Book Review - Scavengers
12th April 2019
Landfill has lived his whole life as a scavenger. Raised within the walls of Hinterland, his paranoid protector, Babagoo, is the only human he's ever known. Old Babagoo has always looked after him, on one condition - follow his rules. NEVER COME LOOKING OUTSIDE. NEVER RISE ABOVE THE WALL.
Landfill's days are packed with adventure and wild abandon, running on all fours with wooflers, swimming with turtles and feasting on fresh gull across the overgrown wasteland that is his home. He knows the importance of staying behind the walls, following Babagoo's incredibly strict rules to ensure his safety from the horrors of the Outside. After all, Babagoo takes it very badly when Landfill lets him down.
Babagoo adores Landfill, and Landfill loves him in return; the two living in precarious harmony in the Eden Babagoo has built. But, despite the dangers, Landfill longs to see Outside and, like any teen, begins to question his guardian's authority. When Landfill persuades Babagoo to take him to the Spit Pit for a foraging lesson, venturing beyond the safety of Hinterland for the first time, Landfill's curiosity gets the better of him. When he dares to peek above the brow of the hill that separates Hinterland from the Outside, danger ensues and Babagoo is furious.
But cracks have started to form in the walls, and Landfill begins to question everything he had previously taken for granted. Why is Babagoo so adamant that Landfall should not venture beyond the walls? What exactly is the 'Hunger's eye' that roars over Hinterland? And why has Babagoo been lying about the mysterious swelling affecting Hinterland's amnals? When crisis hits the Hinterland, Landfill is forced to make a choice...
Both poetic and political, Scavengers is a poignant exploration of the fine line between love and oppression, obedience and control, truth and lies. A contemporary, gritty twist on The Jungle Book, this powerful and moving story makes you question what it truly means to be 'civilised'.
Here's what our Organisers (and our younger readers!) thought about it:
'I think Babagoo is sometimes so horrible to Landfill because he just can't bear the thought of being on his own, as he's so broken inside himself. This book is about life and what we choose to ignore.' Ethan, aged 11
'This is a great discussion book as there are so many themes covered. It's a very observant book about how people view our society and the world we live in, depending on our experiences and expectations. Children very much accept the way things are, but as we grow older we begin to question and wonder "what if..." a lot more. A very original story that leads us to question society's morals and people's rights.' Nicky Powell

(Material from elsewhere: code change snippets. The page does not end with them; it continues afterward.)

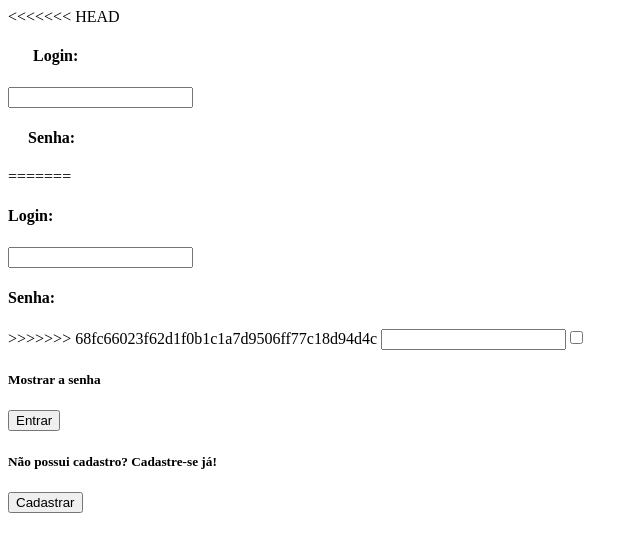
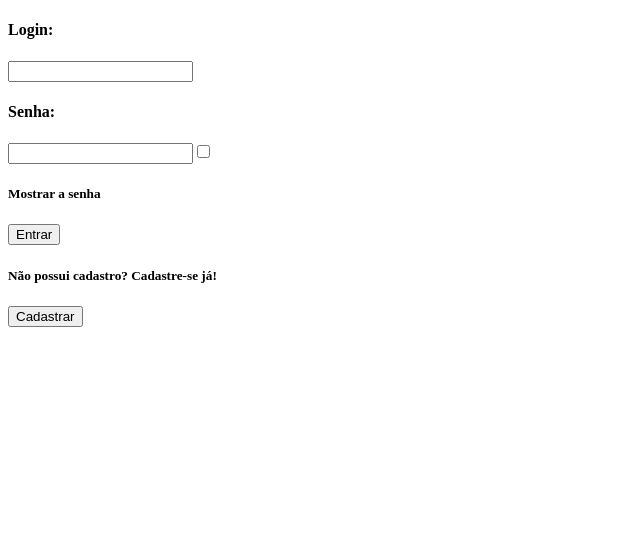
Before and after one commit to ViniciusFuhrBorba/Pizzaria-T-cnico-Vue-JS, a Vue app: page / in a window 1280 px wide. Shown: the top 552 px of the page, without its empty margins (0-640 px from the left). Built offline with nearby package versions, Linux system fonts and the light colour scheme; no server answers.

Commit message:
alteracao

```diff
--- a/src/components/Navegador1.vue
+++ b/src/components/Navegador1.vue
@@ -1,14 +1,8 @@
 <template>
  <div>
-<<<<<<< HEAD
-      <h4 style="margin-left: 25px">Login: </h4>
-      <input type="text" v-model="login">
-      <h4 style="margin-left: 20px">Senha: </h4>
-=======
       <h4>Login: </h4>
       <input type="text" v-model="login">
       <h4>Senha: </h4>
->>>>>>> 68fc66023f62d1f0b1c1a7d9506ff77c18d94d4c
       <input type="password" v-model="senha">
       <input type="checkbox">
       <h5>Mostrar a senha</h5>
```
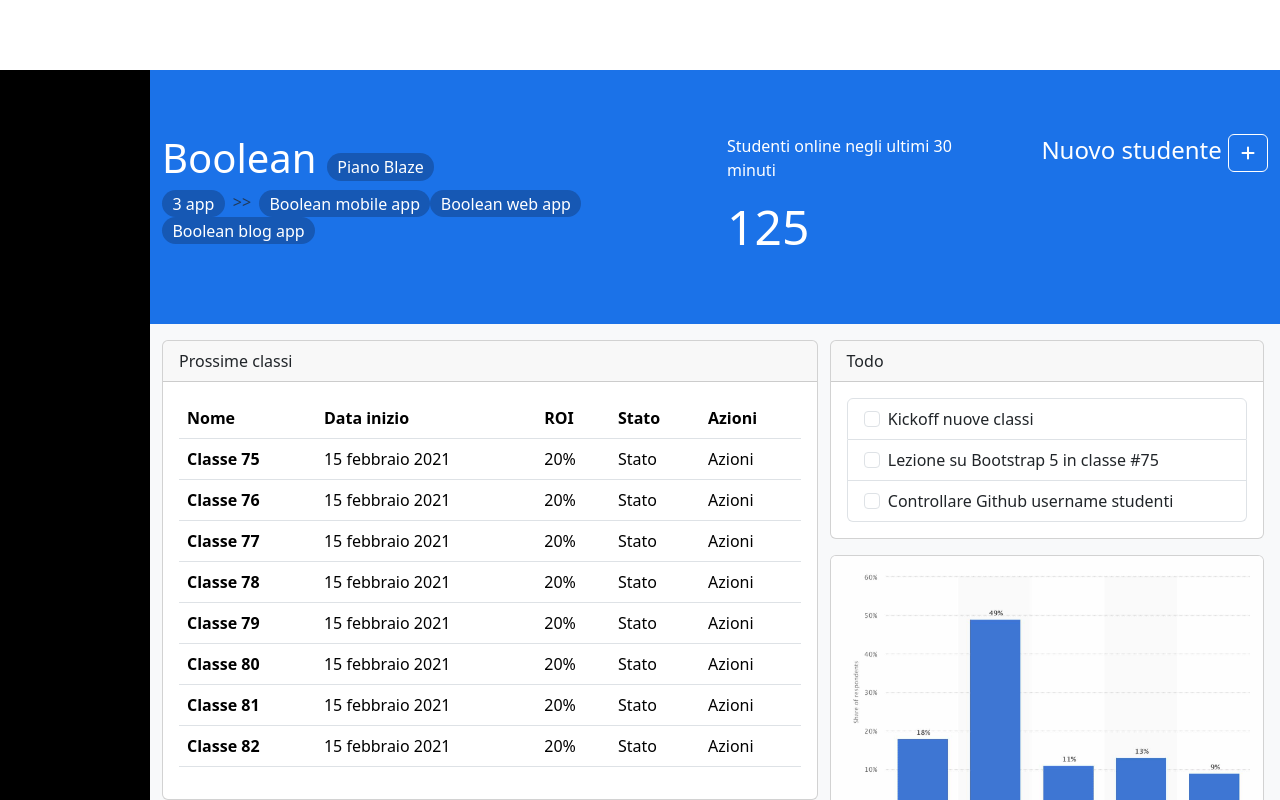
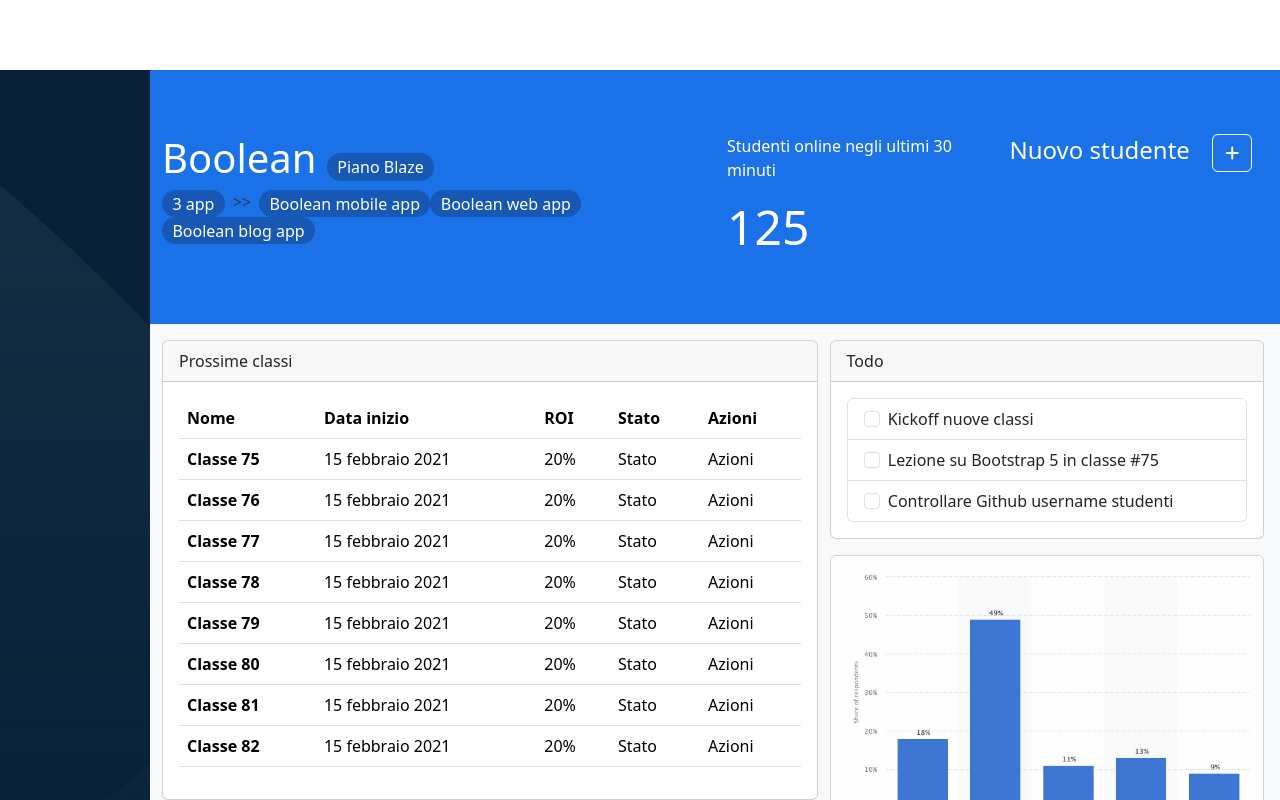
Before and after one commit to Carmine-Faella/html-css-bootstrap-dashboard, a plain HTML site: page index.html in a window 1280 px wide. Drawn offline with nearby package versions, Linux system fonts and the light colour scheme.

Commit message:
Aside implementazione

```diff
--- a/css/style.css
+++ b/css/style.css
@@ -2,12 +2,6 @@
     margin: 0;
     padding: 0;
     box-sizing: border-box;
-}
-
-/*Debug*/
-
-.debug aside{
-    background-color: black;
 }
 
 /*Regole CSS*/
@@ -16,6 +10,7 @@
     --bg-color-primary:rgb(27,114,232);
     --bg-color-secondary:rgb(22,88,180);
     --bg-color-cnt:rgb(248,249,250);
+    --bg-color-aside:rgb(7,32,54);
 }
 
 header{
@@ -25,6 +20,8 @@ header{
 aside{
     width: 60px;
     height: calc(100vh - 70px);
+    background-image: url(../img/sidebar-bg.png);
+    background-color:var(--bg-color-aside);
 }
 
 #cnt{
--- a/index.html
+++ b/index.html
@@ -29,8 +29,8 @@
 
                     <div class="container-fluid">
                         <div class="row py-5">
-                          <div class="col-12 col-sm-3 order-sm-3 py-3 text-md-end">
-                            <h4>Nuovo studente <button class="btn border border-white" type="button" data-bs-toggle="offcanvas" data-bs-target="#offcanvasRight" aria-controls="offcanvasRight"><i class="fa-solid fa-plus text-white"></i></button>
+                          <div class="col-12 col-sm-3 order-sm-3 py-3">
+                            <h4>Nuovo studente <button class="btn border border-white ms-3" type="button" data-bs-toggle="offcanvas" data-bs-target="#offcanvasRight" aria-controls="offcanvasRight"><i class="fa-solid fa-plus text-white"></i></button>
 
                                 <div class="offcanvas offcanvas-end" tabindex="-1" id="offcanvasRight" aria-labelledby="offcanvasRightLabel">
                                 <div class="offcanvas-header">
```
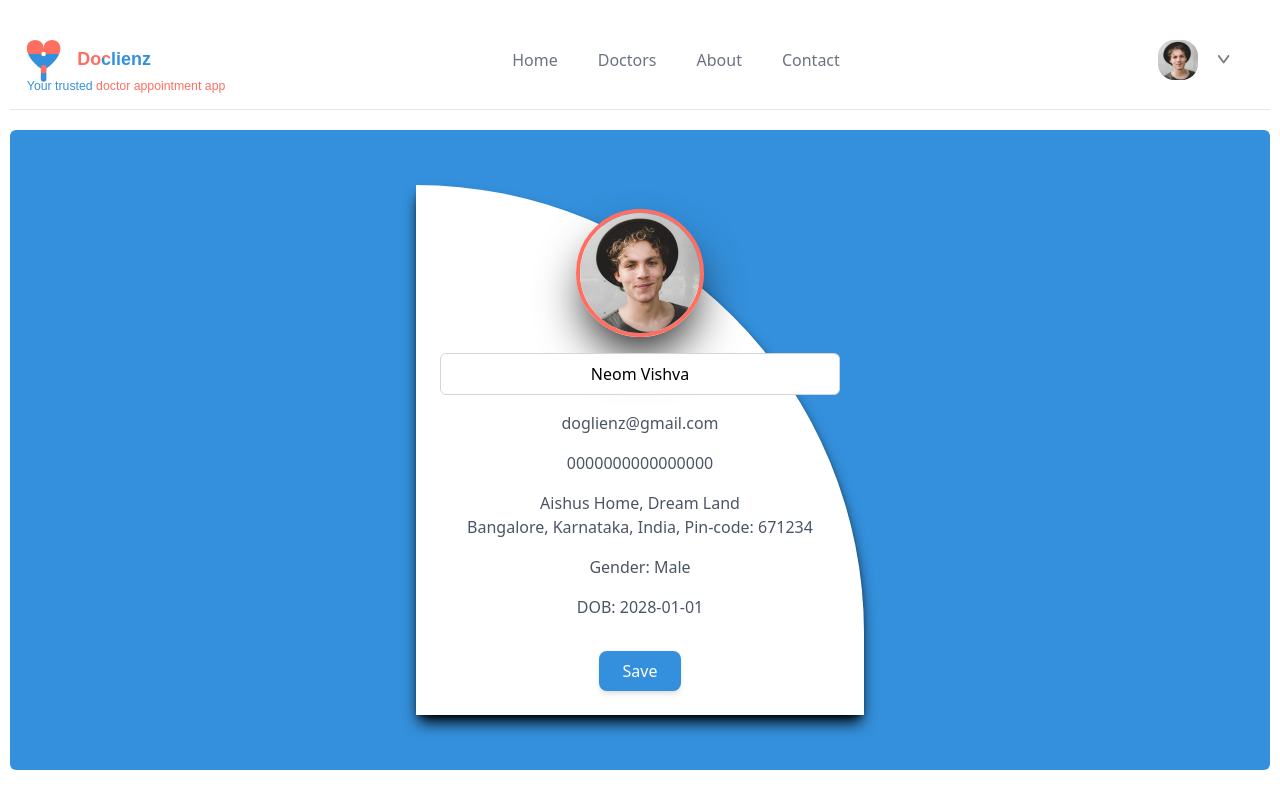
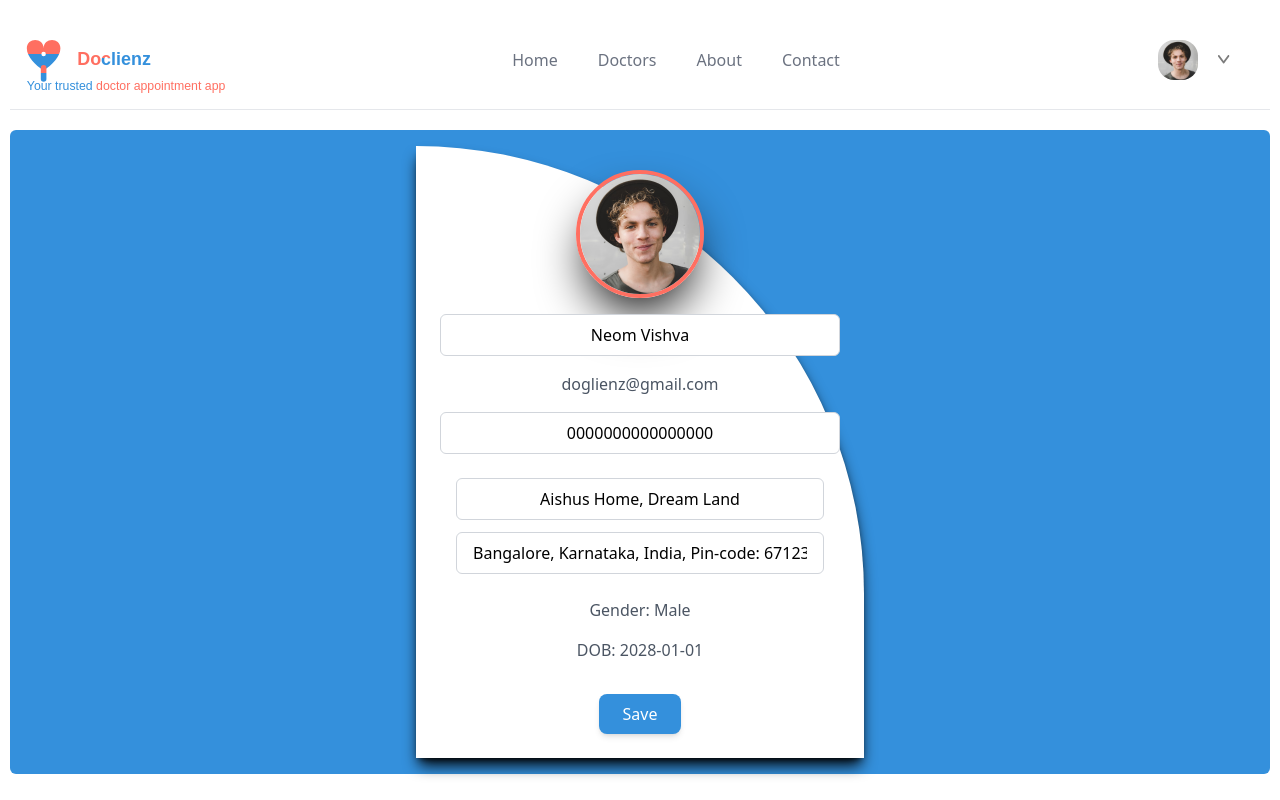
Before and after one commit to vimal7736/doctor_appointment, a React (Vite) app in the folder frontend/: page /my-profile in a window 1280 px wide. Both pictures are taken after a click on the button "Edit". Built offline with nearby package versions, Linux system fonts and the light colour scheme.

Commit message:
profile page

```diff
--- a/frontend/src/pages/MyProfile.jsx
+++ b/frontend/src/pages/MyProfile.jsx
@@ -30,7 +30,7 @@ const MyProfile = () => {
             <input
               type="text"
               value={userData.name}
-              onChange={(e)=> setUserData((prev) => ({...prev , name: e.target.value }))}
+              onChange={(e) => setUserData((prev) => ({ ...prev, name: e.target.value }))}
               className="border border-gray-300 rounded-md px-4 py-2 w-full text-center"
             />
           ) : (
@@ -38,12 +38,52 @@ const MyProfile = () => {
           )}
 
           <p className="text-gray-600">{userData.email}</p>
-          <p className="text-gray-600">{userData.phone}</p>
+          {isEdit ? (
+            <input
+            className="border border-gray-300 rounded-md px-4 py-2 w-full text-center"
 
-          <div className="text-gray-600 text-center">
-            <p>{userData.address.line1}</p>
-            <p>{userData.address.line2}</p>
-          </div>
+              onChange={
+                (e) => setUserData((prev) => ({ ...prev, phone: e.target.value }))
+              }
+              value={userData.phone} />
+
+          ) : (
+            <p className="text-gray-600">{userData.phone}</p>
+
+          )}
+          {isEdit ? (
+            <div
+            className=" rounded-md px-4 py-2 w-full text-center"
+
+            >
+              <input
+              className="border mb-3 border-gray-300 rounded-md px-4 py-2 w-full text-center"
+
+                value={userData.address.line1}
+                type="text"
+                onChange={
+                  (e) => setUserData(prev =>
+                    ({ ...prev, address: { ...prev.address, line1: e.target.value } })
+                  )} />
+              <input
+                value={userData.address.line2}
+                type="text"
+              className="border border-gray-300 rounded-md px-4 py-2 w-full text-center"
+
+                onChange={
+                  (e) => setUserData(prev =>
+                    ({ ...prev, address: { ...prev.address, line2: e.target.value } })
+                  )
+                }
+              />
+            </div>
+          ) : (
+            <div className="text-gray-600 text-center">
+              <p>{userData.address.line1}</p>
+              <p>{userData.address.line2}</p>
+            </div>
+          )}
+
 
           <p className="text-gray-600">Gender: {userData.gender}</p>
           <p className="text-gray-600">DOB: {userData.dob}</p>
```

'I was struck by several things in this tale: it is a coming-of-age story of how children's natural curiosity leads them to question what they've been told as they begin to build their own understanding of the world. The environmental message is strong, and close study of it will have children questioning their own lifestyles. I was also struck by the idea of parenting in general - how much we let children know, and when - as we often underestimate when they are ready to hear the truths about the world that we might find uncomfortable.' Dionne Lakey
'The very best fiction involves creating believable alternative worlds. [...] It's a hugely compassionate, sophisticated novel, about inclusion and exclusion, and who - or what - is really crazy.' - The Observer